Yinka Shonibare was born in London in 1962 and moved to the Nigerian capital of Lagos when he was just three years old. He studied at the Byam Shaw School of Art, London in 1984-9 and completed a BA at Goldsmiths College, London in 1991.
Yinka Shonibare’s work
Shonibare considers himself ‘truly bi-cultural’ and strives to open up debate about the social, cultural and political issues that shape our histories and construct identity. His works challenge assumptions about representation by playfully blurring the boundaries between stereotypically Western ideas about ‘high’ art and traditional categorisations of ‘African art.’
He is best known for his use of colourful batik fabric, which he buys from Brixton market. Labelled as ‘African’, the fabric actually originates from Indonesia; it was introduced to Africa by British manufacturers via Dutch colonisers in the nineteenth century. Shonibare uses the fabric as a metaphor to address issues of origin and authenticity and to challenge straightforward readings of his work.
In Maxa 2003, Shonibare substitutes the canvas for small regimented circles of ‘African’ fabric that are decorated on the front and sides like icing on a cake. These perfect circular forms create visual chaos and offer a political challenge to ideas about taste. The problematic history of the fabric undercuts the visual pleasure of the patterns as the work becomes a metaphor for excess and exploitation. Shonibare creates ‘high’ art from commonplace cloth, asking us to consider the excesses of commercial decadenceand its relationshio with third-world exploitation.
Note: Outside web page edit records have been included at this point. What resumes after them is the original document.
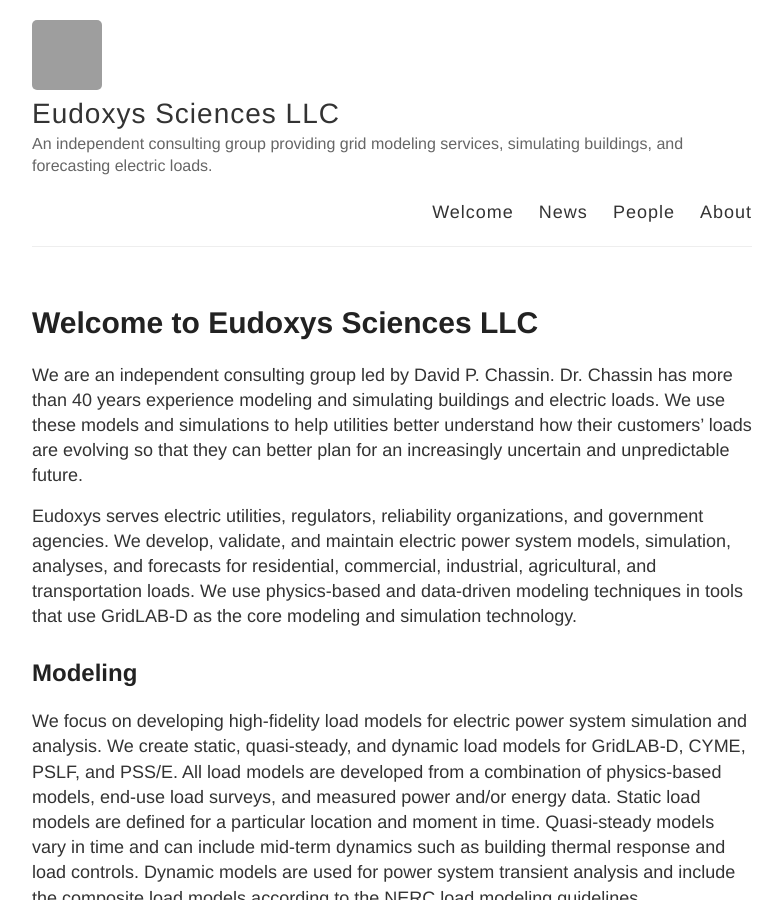
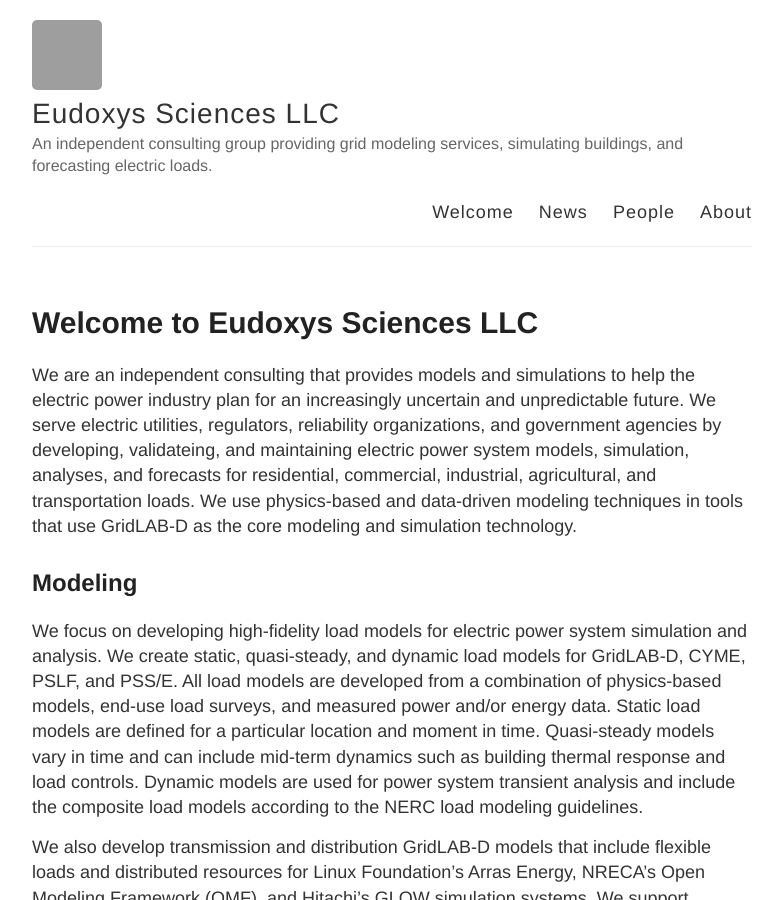
Before and after one commit to eudoxys/eudoxys.github.io, a Jekyll site: the page built from welcome.md, in a window 1280 px wide and 900 px high. Shown: the whole window, without its empty margins (248-1031 px from the left). Built offline with Jekyll 4.4.1, drawn with Linux system fonts in a browser that asks for light colours; grey boxes are pictures that could not be loaded.

Commit message:
Update welcome.md

```diff
--- a/welcome.md
+++ b/welcome.md
@@ -6,9 +6,7 @@
   - /welcome
 ---
 
-We are an independent consulting group led by David P. Chassin. Dr. Chassin has more than 40 years experience modeling and simulating buildings and electric loads. We use these models and simulations to help utilities better understand how their customers’ loads are evolving so that they can better plan for an increasingly uncertain and unpredictable future.
-
-Eudoxys serves electric utilities, regulators, reliability organizations, and government agencies. We develop, validate, and maintain electric power system models, simulation, analyses, and forecasts for residential, commercial, industrial, agricultural, and transportation loads. We use physics-based and data-driven modeling techniques in tools that use GridLAB-D as the core modeling and simulation technology.
+We are an independent consulting that provides models and simulations to help the electric power industry plan for an increasingly uncertain and unpredictable future. We serve electric utilities, regulators, reliability organizations, and government agencies by developing, validateing, and maintaining electric power system models, simulation, analyses, and forecasts for residential, commercial, industrial, agricultural, and transportation loads. We use physics-based and data-driven modeling techniques in tools that use GridLAB-D as the core modeling and simulation technology.
 
 ## Modeling
 
```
The Swing (after Fragonard) 2001 re-presents a celebrated eighteenth-century painting by Jean-Honoré Fragonard of a young woman kicking out her legs from underneath a froth of petticoats while lounging on a swing. Luxury, wealth and frivolity are symbolised through dress, though fabric branded with a modern commercial logo supplies a humorous twist.
Un Ballo in Maschera (a Masked Ball) 2004 is Shonibare’s first film. It presents the assassination of King Gustav III of Sweden in 1792 through the medium of dance. Costume highlights ambiguities of identity and gender, while the lack of dialogue and repetition of the action ask us to consider the conventions of narrative and the structure of film..